Thursday, October 1, 2009

Whither the Academic Library?

An address last week, reported in “Libraries of the Future” at Inside Higher Ed, has gained quite a lot of attention. Here is the lead:
NEW YORK CITY — The university library of the future will be sparsely staffed, highly decentralized, and have a physical plant consisting of little more than special collections and study areas.
For another perspective on the future of the research library, see Anne Kenney’s presentation, “Approaching an Entity Crisis: Reconceiving Research Libraries in a Multi-institutional Context,” available from OCLC’s website. Kenney talks about reducing redundancies and competition, developing uniqueness, and, through radical collaboration, finding global solutions to local needs. Promising areas for collaboration include:

  • Building collective collections prospectively and retrospectively
  • Sharing backroom functions (e.g., technical services)
  • New domains and services (e.g., data curation)
  • The power of many: exercising collective influence
A couple other trends impacting the transformation of libraries:

The buzzwords for the technology that librarians hope will allow users to rediscover their collections are "Web-scale index searching." … You expect a Google search to cast the broadest possible net.
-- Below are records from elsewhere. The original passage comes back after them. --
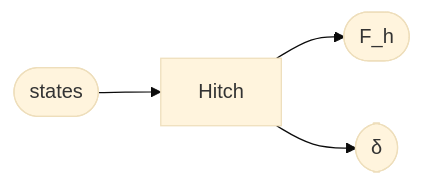
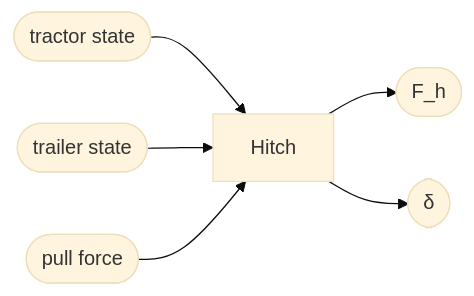
One commit to MelkorBalrog/VDSS---Vehicle-Dynamics-Safety-Simulator changed the tenth of 27 diagrams in README.md. Above: the diagram before and after it, drawn with Mermaid (base theme). The commit also changed other lines of this file, not shown here.

Commit message:
docs: clarify suspension and hitch inputs

````diff
--- a/README.md
+++ b/README.md
@@ -317,7 +329,11 @@
 ```mermaid
 flowchart LR
-  states(["states"])
-  states --> Hitch
+  tractorState(["tractor state"])
+  trailerState(["trailer state"])
+  pullForce(["pull force"])
+  tractorState --> Hitch
+  trailerState --> Hitch
+  pullForce --> Hitch
   Hitch --> F_h(["F_h"])
   Hitch --> delta(["δ"])
 ```
````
The same should apply to a library catalog, the thinking goes. That means a single entry point to the collection. The entire collection: books, articles, digital objects. Heck, why not even herbarium specimens?
This is what libraries are seeking—they haven’t found it yet.

2. On dumping paper journals, see “What to Withdraw? Print Collections Management in the Wake of Digitization”:  
For journal collections that are available digitally, the online version provides for virtually all access needs, leaving print versions to serve a preservation role and therefore be required in far fewer numbers. Based on our analysis of community needs for print original materials, we see at least a medium-term need to maintain some level of access to print originals in the library community, although our analysis suggests in certain scenarios that long-term or perpetual preservation of many print materials may not be necessary. Consequently, certain print journals can be responsibly withdrawn today, and with concerted effort it should be possible to steadily increase the journals subject to withdrawal. On the other hand, we have also reviewed a number of situations, such as image-intensive titles and digitized version that are subject to inadequate digital preservation, in which the community will rely on print copies retained and preserved without system-wide coordination by hundreds of libraries that have long been the backbone of assured preservation and access (24).
Given that these and other trends are changing the definition of the term “library,” I was glad to see the appearance of Ken Price’s article, “Edition, Project, Database, Archive, Thematic Research Collection: What's in a Name?,” in the latest issue Digital Humanities Quarterly 3:3 (2009). Price explores how the terms used to describe the productions of digital scholarship “both clarify and obscure.” Consider, for example, the term “archive”:
In the past, an archive has referred to a collection of material objects rather than digital surrogates. This type of archive may be described in finding aids but its materials are rarely edited and annotated as a whole. In a digital environment, archive has gradually come to mean a purposeful collection of surrogates. As we know, meanings change over time, and archive in a digital context has come to suggest something that blends features of editing and archiving. To meld features of both — to have the care of treatment and annotation of an edition and the inclusiveness of an archive — is one of the tendencies of recent work in electronic editing.
The term that Price ends with is arsenal—a metaphor that has been applied to the library.

Update: For an example of radical collaboration, see this announcement about 2CUL (CUL is the acronym of both Columbia University Library and Cornell University Library):

2CUL represents a new, radical form of  collaboration that pairs two leading research libraries in a voluntary, equal  partnership,” said James G. Neal, Vice President for Information Services and  University Librarian at Columbia University. “Columbia University Libraries and Cornell University Library are committed to developing an enduring and  transformative partnership that will enable us to achieve greater efficiencies  and effectiveness and to address new challenges through combined forces.”